Shira does not have to be a song, it doesn't have to have notes or lyrics. Shira is when a person comes home from a hard day, and he knows that his job is on the line, and that he made bad investment decisions, and the first thing he does when he comes home is to make sure his family knows how much he loves them and how grateful he is that he has his family to return to. That is the truest form of Shira. Let's not wait for Biyas Hamashiach to sing Shira. Let us learn that to not say Shira is a Zeicher of Amalek, and we must eradicate Zecher Amalek. Let us re-learn what emuna and bitachon are all about, and we will say Shira every day of our life.

When I posted an earlier version of this two years ago, there were two comments:
One, anonymous, pointed out that Shiras Miriam begins with the Present Tense, implying that Women can percieve the Yad Hashem in miracles more quickly than men. The other, calling himself Furbo, put in a link to a gematriya and Bible Code engine,
Someone else asked for the source of there being ten shiros in Tanach. The sources are Yalkut Shimoni Yehoshua19:2, Mechilat Vayishlach 15:1, and Shir Hashirim Rabba 6:10.)  The Targum in the beginning of Shir Hashirim says that in Tanach you only find nine, and we will sing the tenth when Mashiach comes.

For a discussion about the heightened significance attributed to the sense of smell in Talmudic literature, and some insight into why smell is the most appropriate metaphor, please see

A salute to the Kli Yakar: I believe his Yahrtzeit is around now. In any other generation, he would have been the Gadol Hador in Drush. He, however, had the misfortune of living next door to the Maharal.


  1. I found your d'var torah extremely interesting! Thank you for writing.
    I also ask if you know a source which lists all of the instances of shira in Tanach as I am learning about this with my daughter for her Bas Mitzvah dvar torah (she was born on Shabbos Shira and thus has the middle name "Shira," so we are learning about the concept of shira.)

    Thanks again

  2. Thank you! Happy birthday and Mazal tov to you and your daughter.

    I don’t remember any source that lists the many instances of Shira in Tanach. But you might be able to use the Gemara in Berachos 10a about the five experiences that inspired David Hamelech to say Shirah, and Pesachim 117a, about how, for David Hamelech, sometimes divine revelation inspired Shirah, and sometimes Shira inspired divine revelation.

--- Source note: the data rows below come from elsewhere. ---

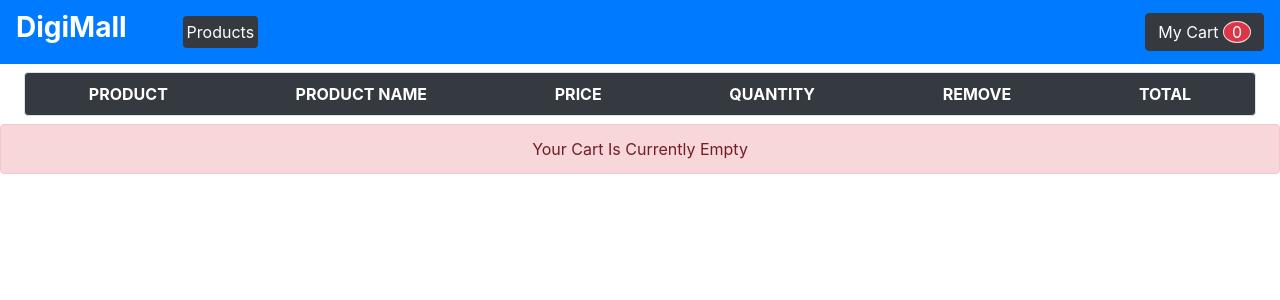
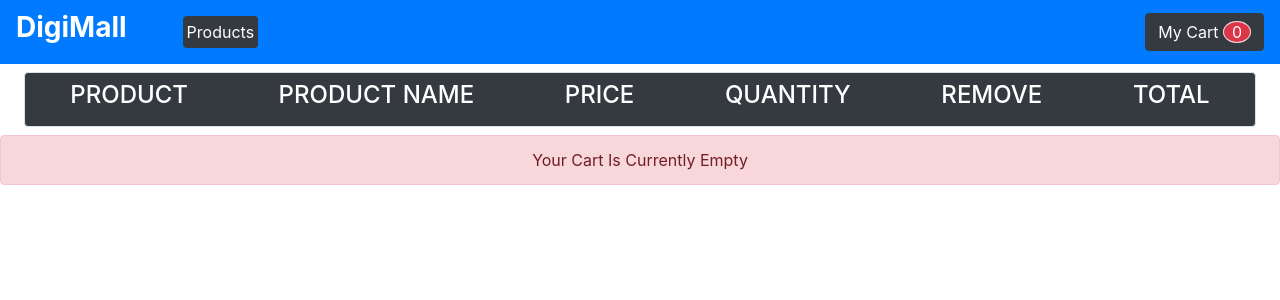
Before and after one commit to avi4630/promobi-test, a React (Create React App) app: page /cart in a window 1280 px wide. Shown: the top 300 px of the page. Built offline with nearby package versions, Linux system fonts and the light colour scheme.

Commit message:
remove console warnings

```diff
--- a/src/components/Cart.js
+++ b/src/components/Cart.js
@@ -104,40 +104,43 @@ const Cart = () => {
   return (
     <div>
       <Modal show={show} setShow={setShow} />
-      <table className="w-100 mt-2 d-none d-sm-block">
-        <tr className="d-flex justify-content-around border rounded mx-4 py-2 bg-dark text-white">
-          <th>PRODUCT</th>
-          <th>PRODUCT NAME</th>
-          <th>PRICE</th>
-          <th>QUANTITY</th>
-          <th>REMOVE</th>
-          <th>TOTAL</th>
-        </tr>
+      <div className="w-100 mt-2 d-none d-sm-block">
+        <div className="d-flex justify-content-around border rounded mx-4 py-2 bg-dark text-white">
+          <h4>PRODUCT</h4>
+          <h4>PRODUCT NAME</h4>
+          <h4>PRICE</h4>
+          <h4>QUANTITY</h4>
+          <h4>REMOVE</h4>
+          <h4>TOTAL</h4>
+        </div>
         {cart.length ?
           cart.map(({ product, quantity, total }) => (
-            <tr className="d-flex justify-content-around py-2 border rounded mx-4 my-2 align-items-center bg-info font-weight-bold">
-              <td><Image src={product.imgUrl} /></td>
-              <td><span>{product.title}</span></td>
-              <td><span>₹{product.price}</span></td>
-              <td>
+            <div
+            key={product.id}
+            className="d-flex justify-content-around py-2 border rounded mx-4 my-2 align-items-center bg-info font-weight-bold"
+            >
+              <Image src={product.imgUrl} />
+              <span>{product.title}</span>
+              <span>₹{product.price}</span>
+              <div>
                 <Button variant="dark" size="sm" className="mr-1" onClick={() => decreaseProductQuantity(product.id)}>-</Button>
                 <Button variant="light">{quantity}</Button>
                 <Button variant="dark" size="sm" className="ml-1" onClick={() => increaseProductQuantity(product.id)}>+</Button>
-              </td>
-              <td><Button variant="danger" size="sm" onClick={() => removeProductFromCart(product.id)}>Delete</Button></td>
-              <td><span>₹{total}</span></td>
-            </tr>
+              </div>
+              <Button variant="danger" size="sm" onClick={() => removeProductFromCart(product.id)}>Delete</Button>
+              <span>₹{total}</span>
+            </div>
           ))
           :
           <Alert variant="danger" className="text-center mt-2">
             Your Cart Is Currently Empty
         </Alert>
         }
-      </table>
+      </div>
       <div className="d-block d-sm-none d-flex flex-wrap justify-content-center ">
         {cart.length ?
           cart.map(({ product, quantity, total }) => (
-            <div className="d-flex flex-column bg-info m-2 px-3 border rounded">
+            <div key={product.id} className="d-flex flex-column bg-info m-2 px-3 border rounded">
               <Image src={product.imgUrl} />
               <span>{product.title}</span>
               <div>
--- /dev/null
+++ b/src/components/Filter.js
@@ -0,0 +1,51 @@
+import React, { useContext } from "react";
+import { Dropdown, DropdownButton } from "react-bootstrap";
+import { ProductContext } from "../Context";
+
+const Filter = () => {
+  const {
+    products,
+    setProductName,
+    setCategory,
+    category,
+    setProducts
+  } = useContext(ProductContext);
+
+  const sortProductByPriceLowToHigh = () => {
+    let data = [...products]
+    setProducts(data.sort((a, b) => a.price - b.price));
+  };
+
+  const sortProductByPriceHightToLow = () => {
+    let data = [...products]
+    setProducts(data.sort((a, b) => b.price - a.price));
+  };
+
+  return (
+    <div className="sticky-top bg-dark p-2">
+      <div className="d-flex flex-wrap justify-content-center">
+        <input className="rounded" onChange={(e) => setProductName(e.target.value)} placeholder="search product" />
+        <DropdownButton
+          className="m-2 "
+          title={category == "all" ? "select category" : category}
+        >
+          <Dropdown.Item onClick={() => setCategory("mobile")}> mobile </Dropdown.Item>
+          <Dropdown.Item onClick={() => setCategory("fashion")}> fashion </Dropdown.Item>
+          <Dropdown.Item onClick={() => setCategory("home")}> home </Dropdown.Item>
+          <Dropdown.Item onClick={() => setCategory("electronics")}> electronics </Dropdown.Item>
+          <Dropdown.Item onClick={() => setCategory("sport")}> sport </Dropdown.Item>
+          <Dropdown.Item onClick={() => setCategory("all")}> all </Dropdown.Item>
+        </DropdownButton>
+        <DropdownButton
+          className="mt-2"
+          title="sort"
+        >
+          <Dropdown.Item onClick={sortProductByPriceLowToHigh}> price -- low to high </Dropdown.Item>
+          <Dropdown.Item onClick={sortProductByPriceHightToLow}> price -- high to low </Dropdown.Item>
+        </DropdownButton>
+      </div>
+    </div>
+  );
+};
+
+export default Filter;
--- a/src/components/Product.js
+++ b/src/components/Product.js
@@ -67,7 +67,7 @@ const Product = ({ product }) => {
                   delay={{ show: 250, hide: 400 }}
                   overlay={<Tooltip>Item Is Already In Cart</Tooltip>}
                 >
-                  <label class=" bg-primary p-2 rounded text-white">
+                  <label className=" bg-primary p-2 rounded text-white">
                     In Cart
               </label>
                 </OverlayTrigger> :
--- a/src/components/ProductDetails.js
+++ b/src/components/ProductDetails.js
@@ -19,12 +19,12 @@ const CardImage = styled(Card.Img)`
 `;
 
 const ProductDetails = () => {
-  const { productDetails, cart, setCart, setProducts, setTotal, products, total } = useContext(ProductContext);
   const [quantity, setQuantity] = useState(1);
   const [show, setShow] = useState(false);
+  const { productDetails, cart, setCart, setProducts, setTotal, products, total } = useContext(ProductContext);
   const handleShow = () => setShow(true);
   const { imgUrl, title, price, quantity: availableQuantity, info, inCart } = productDetails;
-  console.log(productDetails)
+
   //event handler for add to cart
   const addToCart = (product, quantity) => {
     let tempCart = [...cart];
@@ -62,7 +62,7 @@ const ProductDetails = () => {
               <Card.Text>{info}</Card.Text>
             </div>
           </div>
-          <div className="d-flex justify-content-around border mx-5 py-1 bg-info rounded">
+          <div className="d-flex justify-content-around border py-1 bg-info rounded">
             <h5> Available Quantity : {availableQuantity}</h5>
             <QuantityOptions quantity={quantity} availableQuantity={availableQuantity} setQuantity={setQuantity} />
           </div>
@@ -80,7 +80,7 @@ const ProductDetails = () => {
                   delay={{ show: 250, hide: 400 }}
                   overlay={<Tooltip>Item Is Already In Cart</Tooltip>}
                 >
-                  <label class=" bg-warning p-2 rounded text-dark">
+                  <label className=" bg-warning p-2 rounded text-dark">
                     In Cart
               </label>
                 </OverlayTrigger> :
--- a/src/components/ProductList.js
+++ b/src/components/ProductList.js
@@ -2,53 +2,14 @@ import React, { useContext } from "react";
 import { Alert, Dropdown, DropdownButton } from "react-bootstrap";
 import Product from "./Product";
 import { ProductContext } from "../Context";
-
-
+import Filter from "./Filter";
 
 const ProductList = () => {
-  const {
-    products,
-    setProductName,
-    setCategory,
-    category,
-    setProducts
-  } = useContext(ProductContext);
-  const sortProductByPriceLowToHigh = () => {
-    let data = [...products]
-    setProducts(data.sort((a, b) => a.price - b.price));
-  };
-
-  const sortProductByPriceHightToLow = () => {
-    let data = [...products]
-    setProducts(data.sort((a, b) => b.price - a.price));
-  };
-
+  const { products } = useContext(ProductContext);
 
   return (
     <div className="bg-secondary">
-      <div className="sticky-top bg-dark p-2">
-        <div className="d-flex flex-wrap justify-content-center">
-          <input className="rounded" onChange={(e) => setProductName(e.target.value)} placeholder="search product" />
-          <DropdownButton
-            className="m-2 "
-            title={category == "all" ? "select category" : category}
-          >
-            <Dropdown.Item onClick={() => setCategory("mobile")}> mobile </Dropdown.Item>
-            <Dropdown.Item onClick={() => setCategory("fashion")}> fashion </Dropdown.Item>
-            <Dropdown.Item onClick={() => setCategory("home")}> home </Dropdown.Item>
-            <Dropdown.Item onClick={() => setCategory("electronics")}> electronics </Dropdown.Item>
-            <Dropdown.Item onClick={() => setCategory("sport")}> sport </Dropdown.Item>
-            <Dropdown.Item onClick={() => setCategory("all")}> all </Dropdown.Item>
-          </DropdownButton>
-          <DropdownButton
-            className="mt-2"
-            title="sort"
-          >
-            <Dropdown.Item onClick={sortProductByPriceLowToHigh}> price -- low to high </Dropdown.Item>
-            <Dropdown.Item onClick={sortProductByPriceHightToLow}> price -- high to low </Dropdown.Item>
-          </DropdownButton>
-        </div>
-      </div>
+      <Filter />
       <div className="d-flex flex-wrap justify-content-center m-auto">
         {
           products.length ?
--- a/src/components/QuantityOptions.js
+++ b/src/components/QuantityOptions.js
@@ -9,19 +9,21 @@ const QuantityOptions = ({ quantity, setQuantity, availableQuantity }) => {
     }
   } else {
     options = [1, 2, 3];
-  }
+  };
 
   return (
+    <>Select Quantity:
     <DropdownButton
       size="sm"
       variant="dark"
       title={quantity}
     >{
         options.map((option) => (
-          <Dropdown.Item onClick={() => setQuantity(option)}>{option}</Dropdown.Item>
+          <Dropdown.Item key={option} onClick={() => setQuantity(option)}>{option}</Dropdown.Item>
         ))
       }
     </DropdownButton>
+    </>
   );
 };
 
```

In that Gemara, Shirah refers to "simcha shel mitzvah," the joy that comes from our relationship with Hashem.

  3. Thank you, for this wonderful dvar torah. It is quite obvious that you were affected by the "avira d'ertez yisroel"

  4. Thank you. Knowing that I will get honest reactions here, both positive and negative, is a great motivator for critical self-examination and, inevitably, rewriting. Fortunately or unfortunately, my wife almost always compliments my work.

  5. Thank you for the mekoros, I will check them out. I found out that there are 10 shiros and they are discussed in the midrash at the beginning of Shir HaShirim

  6. Ms. Tova- I have to look at the Medrash. Nice source. If you could send a brief outline of the drasha to my address, I would appreciate it. I'm a little short in the Bas Mitzvah drasha department.

    Thinking about the Gemara in Brachos 10, it seems to me that the things that inspired David Hamelech were, using some license, the following.
    1. The congruence of pure spirituality and the human form;
    2. The perfection of the laws of nature;
    3. The purity of a mother's love;
    4. That evil plants the seeds of its own destruction; and
    5. The time that our souls rejoin the flowing spring from which they came.